Cold War – General
Aug 30, 2017 | Briefing Book br>
Officials in 1960s Sought Studies of “Longer-term Consequences of Nuclear Attacks on the Health of People or on Their Living Environment”
1953 Iran Coup: New U.S. Documents Confirm British Approached U.S. in Late 1952 About Ousting MosaddeqAug 8, 2017 | Briefing Book br>
Washington, D.C., August 8, 2017 – The British Foreign Office approached the Truman administration on more than one occasion in late 1952 to propose a coup to overthrow Iranian Prime Minister Mohammad Mosaddeq, according to freshly declassified State Department documents. Posted today for the first time, two previously Top-Secret memoranda from senior officials at State refer to a series of communications and meetings beginning in October 1952 in which British officials tried to win U.S. approval of Mosaddeq’s ouster.
Jul 20, 2017 | Briefing Book br>
Washington D.C., July 20, 2017 – During a frank conversation with Washington Post reporter Murrey Marder in early 1967, Vice President Hubert H. Humphrey said that “he is no longer sure he was right” when he initially supported decisions to bomb North Vietnam in 1965. The bombing of North Vietnam had “poisoned the atmosphere” by alienating people who would otherwise be supportive of the Vietnam War and by substantiating North Vietnamese propaganda.
May 10, 2017 | Briefing Book br>
Washington D.C., May 10, 2017 – The United States’ cautious response to the unexpectedly powerful popular uprising in Hungary in 1956 grew out of the Eisenhower administration’s policy of “keeping the pot boiling” in Eastern Europe without having it “boil over” into a possible nuclear conflict, according to an unpublished Defense Department historical study posted for the first time by the National Security Archive at The George Washington University.
Eisenhower Concluded Neither U.S. Military Operations Nor Popular Uprisings Were Feasible in Soviet-Controlled Eastern Europe, Despite “Rollback” RhetoricFeb 28, 2017 | Briefing Book br>
Washington, D.C. February 28, 2017 - President Dwight D. Eisenhower ruled out military intervention in Eastern Europe early in his administration, despite campaign rhetoric about rolling back world Communism, according to a U.S. Defense Department draft history published today by the National Security Archive.
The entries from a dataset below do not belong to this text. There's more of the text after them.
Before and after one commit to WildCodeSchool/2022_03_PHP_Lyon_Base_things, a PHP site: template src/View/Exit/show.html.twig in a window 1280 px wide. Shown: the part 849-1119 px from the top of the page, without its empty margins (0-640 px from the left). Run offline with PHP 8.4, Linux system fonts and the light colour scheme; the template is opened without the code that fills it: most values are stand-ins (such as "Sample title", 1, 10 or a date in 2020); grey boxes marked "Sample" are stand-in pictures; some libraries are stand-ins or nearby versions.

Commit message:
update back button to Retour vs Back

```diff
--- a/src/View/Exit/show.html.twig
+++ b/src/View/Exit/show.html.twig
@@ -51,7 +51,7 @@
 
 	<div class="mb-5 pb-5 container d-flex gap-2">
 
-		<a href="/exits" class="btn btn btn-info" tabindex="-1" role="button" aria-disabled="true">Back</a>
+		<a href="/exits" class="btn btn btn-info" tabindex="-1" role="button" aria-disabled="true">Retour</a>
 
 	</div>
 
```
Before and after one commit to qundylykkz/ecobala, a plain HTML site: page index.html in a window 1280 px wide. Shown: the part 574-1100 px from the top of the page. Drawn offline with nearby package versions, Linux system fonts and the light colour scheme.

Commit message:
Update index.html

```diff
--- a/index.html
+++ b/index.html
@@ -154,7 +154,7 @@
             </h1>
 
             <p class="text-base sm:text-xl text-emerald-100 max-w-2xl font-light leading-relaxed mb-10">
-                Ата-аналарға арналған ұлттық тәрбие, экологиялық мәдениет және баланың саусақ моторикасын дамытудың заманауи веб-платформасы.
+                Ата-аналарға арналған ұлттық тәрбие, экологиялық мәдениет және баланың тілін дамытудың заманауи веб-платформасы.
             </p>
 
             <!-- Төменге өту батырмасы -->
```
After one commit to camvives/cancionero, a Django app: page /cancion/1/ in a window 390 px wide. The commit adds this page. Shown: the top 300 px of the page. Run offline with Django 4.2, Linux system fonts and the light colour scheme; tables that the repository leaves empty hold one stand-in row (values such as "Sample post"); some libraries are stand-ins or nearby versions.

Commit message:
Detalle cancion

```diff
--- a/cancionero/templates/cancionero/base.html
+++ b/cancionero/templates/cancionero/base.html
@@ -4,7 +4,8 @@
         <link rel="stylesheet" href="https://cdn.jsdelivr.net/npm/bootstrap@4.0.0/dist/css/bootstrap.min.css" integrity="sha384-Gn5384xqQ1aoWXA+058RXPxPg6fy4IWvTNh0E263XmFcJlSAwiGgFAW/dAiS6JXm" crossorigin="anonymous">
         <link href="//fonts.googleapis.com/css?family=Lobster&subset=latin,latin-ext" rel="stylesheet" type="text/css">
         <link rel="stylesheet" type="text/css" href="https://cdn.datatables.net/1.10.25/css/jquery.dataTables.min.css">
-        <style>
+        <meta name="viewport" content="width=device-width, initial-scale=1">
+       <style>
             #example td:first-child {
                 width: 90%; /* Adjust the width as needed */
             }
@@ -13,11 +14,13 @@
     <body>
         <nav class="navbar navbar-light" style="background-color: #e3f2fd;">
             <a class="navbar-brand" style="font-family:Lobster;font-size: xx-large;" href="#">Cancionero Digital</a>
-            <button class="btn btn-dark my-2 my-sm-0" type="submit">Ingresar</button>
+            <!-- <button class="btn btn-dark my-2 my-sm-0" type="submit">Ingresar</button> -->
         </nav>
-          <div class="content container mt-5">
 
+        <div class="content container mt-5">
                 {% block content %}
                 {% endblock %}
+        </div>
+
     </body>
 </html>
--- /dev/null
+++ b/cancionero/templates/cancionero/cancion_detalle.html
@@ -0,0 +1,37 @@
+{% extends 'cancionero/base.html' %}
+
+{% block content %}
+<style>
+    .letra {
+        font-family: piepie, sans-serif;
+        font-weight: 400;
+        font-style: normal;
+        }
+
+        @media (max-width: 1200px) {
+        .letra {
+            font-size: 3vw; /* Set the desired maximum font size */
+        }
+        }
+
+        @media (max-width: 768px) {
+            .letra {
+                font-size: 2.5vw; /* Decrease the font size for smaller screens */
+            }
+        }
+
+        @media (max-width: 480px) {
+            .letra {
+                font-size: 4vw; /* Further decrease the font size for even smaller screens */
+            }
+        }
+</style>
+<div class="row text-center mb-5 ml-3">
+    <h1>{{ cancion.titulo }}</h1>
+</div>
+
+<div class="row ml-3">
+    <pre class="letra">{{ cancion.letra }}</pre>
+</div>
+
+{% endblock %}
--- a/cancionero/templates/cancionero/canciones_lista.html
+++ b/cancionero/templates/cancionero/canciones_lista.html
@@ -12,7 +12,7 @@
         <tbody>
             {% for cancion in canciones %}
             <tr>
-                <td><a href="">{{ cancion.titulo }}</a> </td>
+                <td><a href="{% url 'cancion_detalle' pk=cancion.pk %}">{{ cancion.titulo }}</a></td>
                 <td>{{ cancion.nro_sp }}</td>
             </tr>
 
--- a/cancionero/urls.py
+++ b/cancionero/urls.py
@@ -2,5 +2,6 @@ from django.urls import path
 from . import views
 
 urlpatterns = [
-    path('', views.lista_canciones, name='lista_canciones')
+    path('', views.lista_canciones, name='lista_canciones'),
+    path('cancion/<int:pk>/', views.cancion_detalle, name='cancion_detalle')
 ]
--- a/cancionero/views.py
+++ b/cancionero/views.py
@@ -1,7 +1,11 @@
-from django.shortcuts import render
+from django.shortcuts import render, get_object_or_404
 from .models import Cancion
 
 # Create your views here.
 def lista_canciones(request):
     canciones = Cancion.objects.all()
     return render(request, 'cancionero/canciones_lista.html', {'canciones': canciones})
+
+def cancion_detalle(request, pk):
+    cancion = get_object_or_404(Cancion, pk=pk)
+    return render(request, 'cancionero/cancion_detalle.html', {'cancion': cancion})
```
Fear of provoking war with the Soviet Union drove the decision, the study finds, based on research in a variety of government and public sources.
Feb 7, 2017 | Briefing Book br>
Washington, D.C. February 7, 2017 – CIA covert aid to Italy continued well after the agency’s involvement in the 1948 elections – into the early 1960s – averaging around $5 million a year, according to a draft Defense Department historical study published today for the first time by the National Security Archive at The George Washington University.
Jan 23, 2017 | Briefing Book br>
Washington D.C., January 23, 2017 – The historic summit meetings between Soviet leader Mikhail Gorbachev and two U.S. presidents, Ronald Reagan and George H.W. Bush, built an intensive learning process on both sides that ended the Cold War, but missed numerous other opportunities to make the world safer, according to the new book, The Last Superpower Summits, featured today in the Washington History Seminar at the Wilson Center.
Dec 20, 2016 | Briefing Book br>
Washington, D.C., December 20, 2016 – Soviet missile and space programs were among the most frequent topics briefed to the president of the United States by U.S. intelligence during the administrations of John F. Kennedy, Lyndon B. Johnson, Richard M. Nixon, and Gerald R. Ford, according to a review of recently declassified excerpts of the President’s Daily Brief posted today by the National Security Archive at The George Washington University.
Nov 18, 2016 | Briefing Book br>
Echoes of the 1956 Hungarian Revolt in Romania, 60 Years After By Corina Snitar
Oct 31, 2016 | Briefing Book br>
Washington, D.C. October 31, 2016 - The CIA today released the long-contested Volume V of its official history of the Bay of Pigs invasion, which it had successfully concealed until now by claiming that it was a “draft” and could be withheld from the public under the FOIA’s "deliberative process" privilege.